The Democrats have no need to fret about what they’ll get for Christmas this year. Their worry shouldn’t be the gift, but rather how they choose to open it.
The gift is global warming.
Don’t call it climate change; that fuzzies the issue. Call it for what it is: global warming. It isn’t change but heat that is melting the polar ice cap, stripping Greenland of its ice sheet, opening Arctic shipping lanes and sinking Venice, one of the jewels of civilization.
Global warming isn’t an existential threat but a real problem that is here, real and now. It is happening today, this hour, this minute, this second.
President Trump has taken his stand. He said of the rising seas and wild weather, which are science-supported evidence of global warming, “I don’t believe it.”
That is a political gift, shimmering and alluring. That is a target affixed to Trump. That is an image as evocative as Nero’s fiddling or Canute’s apocryphal ordering the waves from the incoming tide to stop. That is an opening wide enough for the Democrats to drive a truckload of election victories through.
Democratic strategists need to tell their candidates, “The climate, stupid!” All they must do is to hammer the Republicans and the administration relentlessly on the matter of global warming.
But this gift, looking so unassailable, may be undermined by the current stars on the left of the party. They have a sledgehammer approach and they may do damage to the gift before it is unwrapped.
Their passion is for the simplistic-but-seductive Green New Deal. It defines the problem as fossil fuels and wants to ban them. Then it prescribes the fixes. Bad move.
The cost and disruption of the fixes are ignored. That is why former Secretary of Energy Ernie Moniz — a man who knows a lot about both politics and energy — is pushing a concept he calls the Green Real Deal, which aims not to eliminate all fossil fuel use but to move to “net zero.” It means that many technologies will be used, including nuclear power and carbon capture and storage. It means that some fossil fuels will be used so long as their impact is mitigated by gains elsewhere.

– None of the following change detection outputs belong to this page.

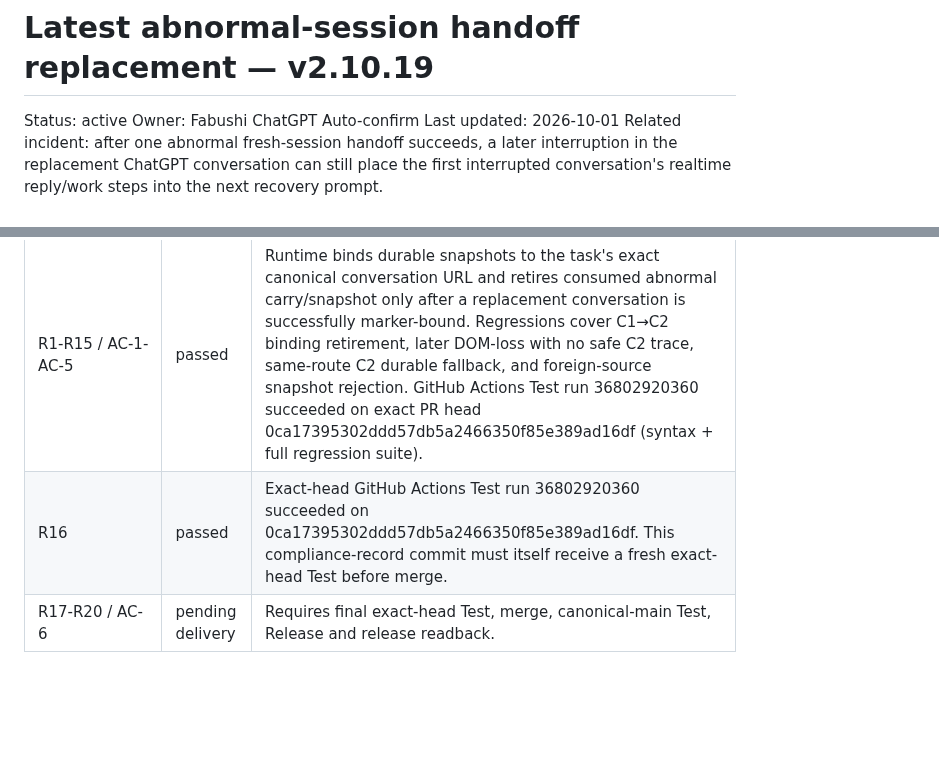
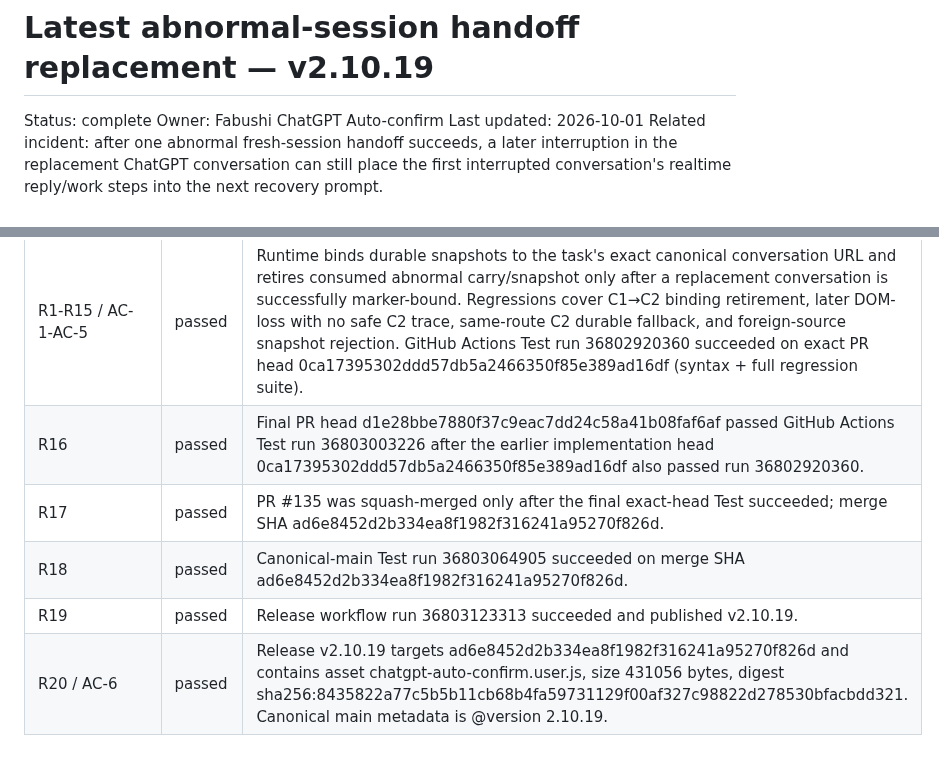
Before and after one commit to bhrumom/fabushi-chatgpt-auto-confirm-userscript, a Markdown page: docs/specs/latest-abnormal-session-handoff-v2.10.19.md, 2 parts joined by grey strips. Rendered like a GitHub page; blank space fills up the shorter version.

Commit message:
Record v2.10.19 delivery evidence (#136)
Mark the v2.10.19 spec complete and record exact-head PR Test, merge SHA, canonical-main Test, release workflow, tag target, asset size and digest.

```diff
--- a/docs/specs/latest-abnormal-session-handoff-v2.10.19.md
+++ b/docs/specs/latest-abnormal-session-handoff-v2.10.19.md
@@ -1,6 +1,6 @@
 # Latest abnormal-session handoff replacement — v2.10.19
 
-Status: active
+Status: complete
 Owner: Fabushi ChatGPT Auto-confirm
 Last updated: 2026-10-01
 Related incident: after one abnormal fresh-session handoff succeeds, a later interruption in the replacement ChatGPT conversation can still place the first interrupted conversation's realtime reply/work steps into the next recovery prompt.
@@ -109,5 +109,8 @@ No local test/build execution is accepted as release evidence.
 | Requirement / AC | Status | Evidence |
 | --- | --- | --- |
 | R1-R15 / AC-1-AC-5 | passed | Runtime binds durable snapshots to the task's exact canonical conversation URL and retires consumed abnormal carry/snapshot only after a replacement conversation is successfully marker-bound. Regressions cover C1→C2 binding retirement, later DOM-loss with no safe C2 trace, same-route C2 durable fallback, and foreign-source snapshot rejection. GitHub Actions Test run 36802920360 succeeded on exact PR head 0ca17395302ddd57db5a2466350f85e389ad16df (syntax + full regression suite). |
-| R16 | passed | Exact-head GitHub Actions Test run 36802920360 succeeded on 0ca17395302ddd57db5a2466350f85e389ad16df. This compliance-record commit must itself receive a fresh exact-head Test before merge. |
-| R17-R20 / AC-6 | pending delivery | Requires final exact-head Test, merge, canonical-main Test, Release and release readback. |
+| R16 | passed | Final PR head d1e28bbe7880f37c9eac7dd24c58a41b08faf6af passed GitHub Actions Test run 36803003226 after the earlier implementation head 0ca17395302ddd57db5a2466350f85e389ad16df also passed run 36802920360. |
+| R17 | passed | PR #135 was squash-merged only after the final exact-head Test succeeded; merge SHA ad6e8452d2b334ea8f1982f316241a95270f826d. |
+| R18 | passed | Canonical-main Test run 36803064905 succeeded on merge SHA ad6e8452d2b334ea8f1982f316241a95270f826d. |
+| R19 | passed | Release workflow run 36803123313 succeeded and published v2.10.19. |
+| R20 / AC-6 | passed | Release v2.10.19 targets ad6e8452d2b334ea8f1982f316241a95270f826d and contains asset chatgpt-auto-confirm.user.js, size 431056 bytes, digest sha256:8435822a77c5b5b11cb68b4fa59731129f00af327c98822d278530bfacbdd321. Canonical main metadata is @version 2.10.19. |
```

These finer points of energy policy and environmental mitigation are too complicated for an election debate. They give too many opportunities for opposition ridicule. Too many handles for the Ridiculer in Chief and his acolytes to grab.
The Democrats need to repeat that the Republicans denied global warming even as the seas are rising. They need to sound the alarm that Boston, New York, Charleston and Miami may be headed for disaster very soon. They need to repeat it over and over, and then some more.
When running an election, a simple, repeatable message, without the details of how the goal will be achieved, wins the day. Bill Clinton’s message served up by James Carville, “The economy, stupid!” won the day. Trump’s enticing “Make America Great Again” cry resonates.
The Democrats need only to dwell on rising sea levels and that the Republicans have repudiated the science. “The seas are rising and we’re going to do something about it,” is a reasonable Democratic message.
Nixon showed us the effectiveness of framing the problem and hinting at a solution. “I have a plan,” he said about Vietnam. He didn’t mention it included bombing Cambodia.
The Democrats can win on a strong climate message. The seas are rising, wildfires ravage California year after year, Puerto Rico and other islands have been devastated by high-category hurricanes, and we may lose Venice.
A slam dunk in 2020? Don’t count on it. The Democrats likely will lard the message with social concerns, impossible marketplace tinkering and, in so doing, smash their winning gift as they open it. The Democrats are good at that, fatally so.